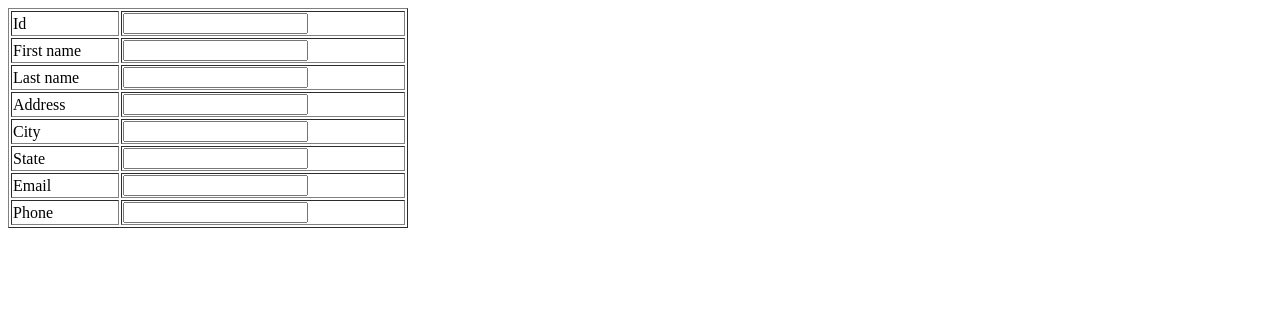
Repository: Shamanth-S/Customer-management
Page: User Management/src/main/webapp/add.html
These files come from the project's save history. The page is drawn as it stood at one moment and after the next save; the edit follows.
The browser window is 1280 px wide. The pictures show the whole page.

Above is the page before, as saved 2023-09-07 06:12:24.

After the next save:
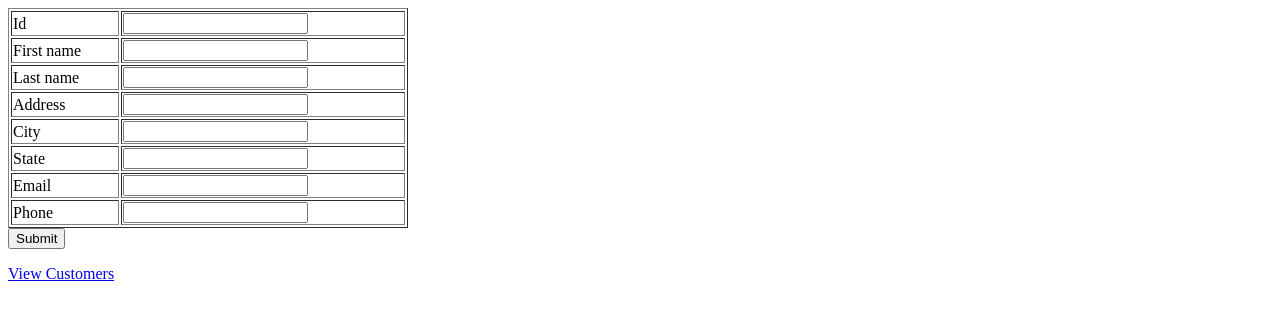
Saved 3 min 30 s later.
--- a/User Management/src/main/webapp/add.html
+++ b/User Management/src/main/webapp/add.html
@@ -15,40 +15,41 @@
 
 			<tr>
 				<td>First name</td>
-				<td><input type = "text" name = "id" id = "id"></td>
+				<td><input type = "text" name = "firstname" id = "firstname"></td>
 			</tr>
 
 			<tr>
 				<td>Last name</td>
-				<td><input type = "text" name = "id" id = "id"></td>
+				<td><input type = "text" name = "lastname" id = "lastname"></td>
 			</tr>
 
 			<tr>
 				<td>Address</td>
-				<td><input type = "text" name = "id" id = "id"></td>
+				<td><input type = "text" name = "address" id = "address"></td>
 			</tr>
 
 			<tr>
 				<td>City</td>
-				<td><input type = "text" name = "id" id = "id"></td>
+				<td><input type = "text" name = "city" id = "city"></td>
 			</tr>
 
 			<tr>
 				<td>State</td>
-				<td><input type = "text" name = "id" id = "id"></td>
+				<td><input type = "text" name = "state" id = "state"></td>
 			</tr>
 
 			<tr>
 				<td>Email</td>
-				<td><input type = "text" name = "id" id = "id"></td>
+				<td><input type = "text" name = "email" id = "email"></td>
 			</tr>
 
 			<tr>
 				<td>Phone</td>
-				<td><input type = "text" name = "id" id = "id"></td>
+				<td><input type = "text" name = "phone" id = "phone"></td>
 			</tr>
-
 		</table>
+		<input type = "submit" value = "Submit">
 	</form>
+	<p><a href = "ViewCustomer">View Customers</a></p>
 </body>
 </html>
::::::
■ **How to complete this task**
From the line that contains "<td>State</td>" down to the last line of the material above, copy every line word for word, both ends included.

■ **Expected answer**
 				<td>State</td>
-				<td><input type = "text" name = "id" id = "id"></td>
+				<td><input type = "text" name = "state" id = "state"></td>
 			</tr>
 
 			<tr>
 				<td>Email</td>
-				<td><input type = "text" name = "id" id = "id"></td>
+				<td><input type = "text" name = "email" id = "email"></td>
 			</tr>
 
 			<tr>
 				<td>Phone</td>
-				<td><input type = "text" name = "id" id = "id"></td>
+				<td><input type = "text" name = "phone" id = "phone"></td>
 			</tr>
-
 		</table>
+		<input type = "submit" value = "Submit">
 	</form>
+	<p><a href = "ViewCustomer">View Customers</a></p>
 </body>
 </html>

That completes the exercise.